The paper review featured David Aaronovitch of The Times and someone he introduced as "Isabel Hardman of almost everywhere", which is both funny and true - though she's still got a long way to go to beat Nabila Ramdani (who, according to Twitter - and, therefore, clearly true - will be reading Radio 4's Shipping Forecast later today).
There was a telling sign of BBC thinking though during a powerful section of the paper review dealing with anti-Semitism. David Aaronovitch was beginning to make a point that, despite being true, is rarely said on the BBC.
Andrew Marr instantly became nervous:
David Aaronovitch: Anti-Semitism is a light sleeper. I never...I think, for a while in my life, I thought we'd done it. It had gone. We'd defeated it, and so on. Whether to a certain extent it's been, you know, what's happened in Palestine linked to the fact that we've had a significant increase in the Muslim population, large numbers of who don't feel that warmly towards Jews for various reasons....
Andrew Marr: Tread carefully, yes. I mean...
David Aaronovitch: Well, I am being careful...
Andrew Marr: Yes, I know, all right...
David Aaronovitch: ...because I don't want to say most Muslims, all Muslims, feel like that, but more do than was the case in the British population before that.
The two big political interviews of the day were with Nick Clegg and Natalie Bennett of the Greens.
The interview with the Lib Dem leader was lively, that with the Green leader more sedate. The closing sofa discussion saw David A, Isabel H and Natalie B ganging up on Nick C to get him to say that the Greens should be involved in the election leader debates on TV. Nick Clegg wriggled before saying to Ms Bennett that she's looking out for Green Party interests and he's only doing the same - a point no one picked up on as they ran out of time. They'd missed a rare (forced) admission from a leading politician that party advantage trumps everything in this kind of area.
Asked about where the money would come from to finance her party's lavish spending commitments, Natalie Bennett, of course, went straight for scrapping the Trident nuclear weapons replacement, thus saving £100 billion over its lifetime.
Andrew Marr later asked her about an extraordinary commitment she's made:
One other really big issue of course is your economic policy. You want to give a kind of citizen’s income (I think you call it) of £80 a week to everybody in the country regardless of whether they’re in prison, whether they’re asylum seekers or anything. Now this has been costed at £240 billion a year, which seems an extraordinary amount of money. How are you possibly going to raise the money for that?
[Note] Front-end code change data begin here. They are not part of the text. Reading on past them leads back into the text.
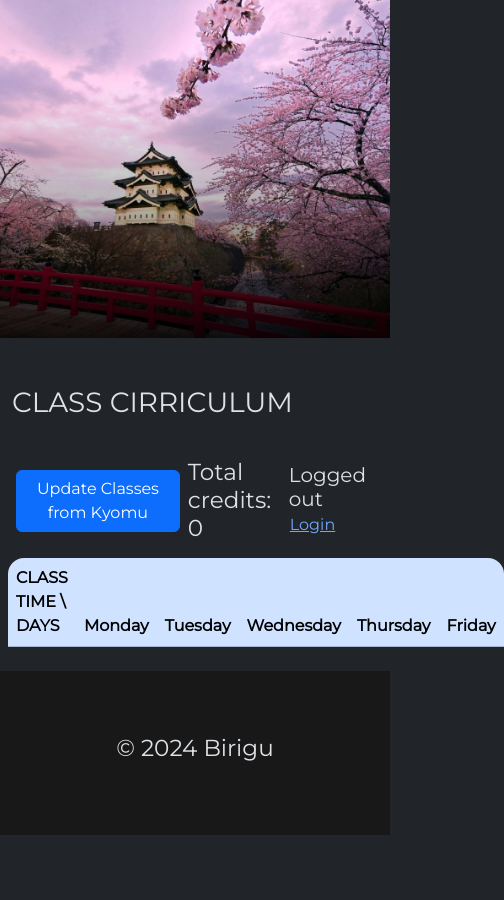
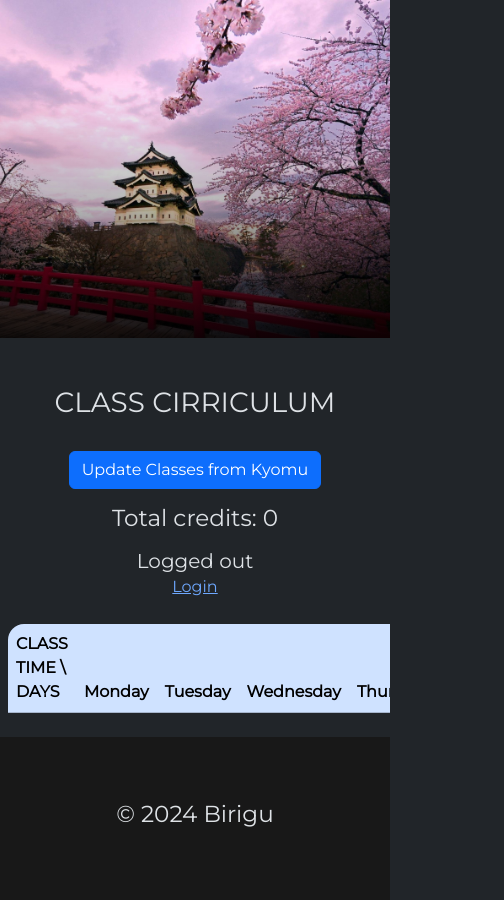
Before and after one commit to b1rigu/TUTManage, a website: page public/index.html in a window 390 px wide. Shown: the whole page, 504 px wide, since content can reach past the window. Before the commit the page ends 844 px from the top, so only its background shows below. Drawn offline with nearby package versions, Linux system fonts and the light colour scheme.

Commit message:
fixed responsivity

```diff
--- a/public/index.html
+++ b/public/index.html
@@ -24,10 +24,12 @@
             <img src="./background.jpg" />
             <div class="img-cover-bottom"></div>
         </div>
-        <div class="container pt-5 pb-4">
-            <h1>CLASS CIRRICULUM</h1>
+        <div class="container pt-5 pb-2">
+            <h1 class="text-center text-lg-start">CLASS CIRRICULUM</h1>
         </div>
-        <div class="container d-flex p-2 align-items-center">
+        <div class="container p-2">
+            <div class="row align-items-center">
+                <div class="my-2 col-12 col-lg-4 text-center">
                     <button
                         type="button"
                         class="btn btn-primary mx-2"
@@ -36,15 +38,21 @@
                     >
                         Update Classes from Kyomu
                     </button>
+                </div>
+                <div class="my-2 col-12 col-lg-4 text-center">
                     <h3 class="m-0">Total credits: <span id="total-credits"></span></h3>
+                </div>
+                <div class="my-2 col-12 col-lg-4 text-center">
                     <div class="ms-auto mb-0 spinner-border loading" role="status"></div>
                     <h5 class="ms-auto mb-0 non-loading">
                         <span id="login-status"></span>
-                <span class="pe-3" id="loggedin-username"></span>
+                        <span id="loggedin-username"></span>
                         <div id="login-btn-div"></div>
                     </h5>
                 </div>
-        <div class="container p-2">
+            </div>
+        </div>
+        <div class="table-responsive container p-2">
             <table class="table table-striped table-primary" id="cirriculum-table">
                 <thead>
                     <tr>
@@ -437,7 +445,14 @@
 
     <!-- Toast template -->
     <div class="toast-container position-fixed bottom-0 end-0 p-3">
-        <div id="alert-toast" class="toast" role="alert" aria-live="assertive" aria-atomic="true" ref={toastRef}>
+        <div
+            id="alert-toast"
+            class="toast"
+            role="alert"
+            aria-live="assertive"
+            aria-atomic="true"
+            ref="{toastRef}"
+        >
             <div class="toast-header">
                 <strong class="me-auto">Alert</strong>
                 <button
```
Lines whose indentation alone changed are shown as unchanged.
It's one of the advantages of being an armchair interviewer that I can see that he should then have gone on to join the two points together and point out that such a commitment over a five-year parliament would could £1,200 billion in total - or, in other words, twelve times more than the cost of replacing Trident (her rabbit in the hat). But he didn't ask that, and I wasn't a studio guest who could sneak that in during 'sofa time' at the end.
And that's all I've got say about that.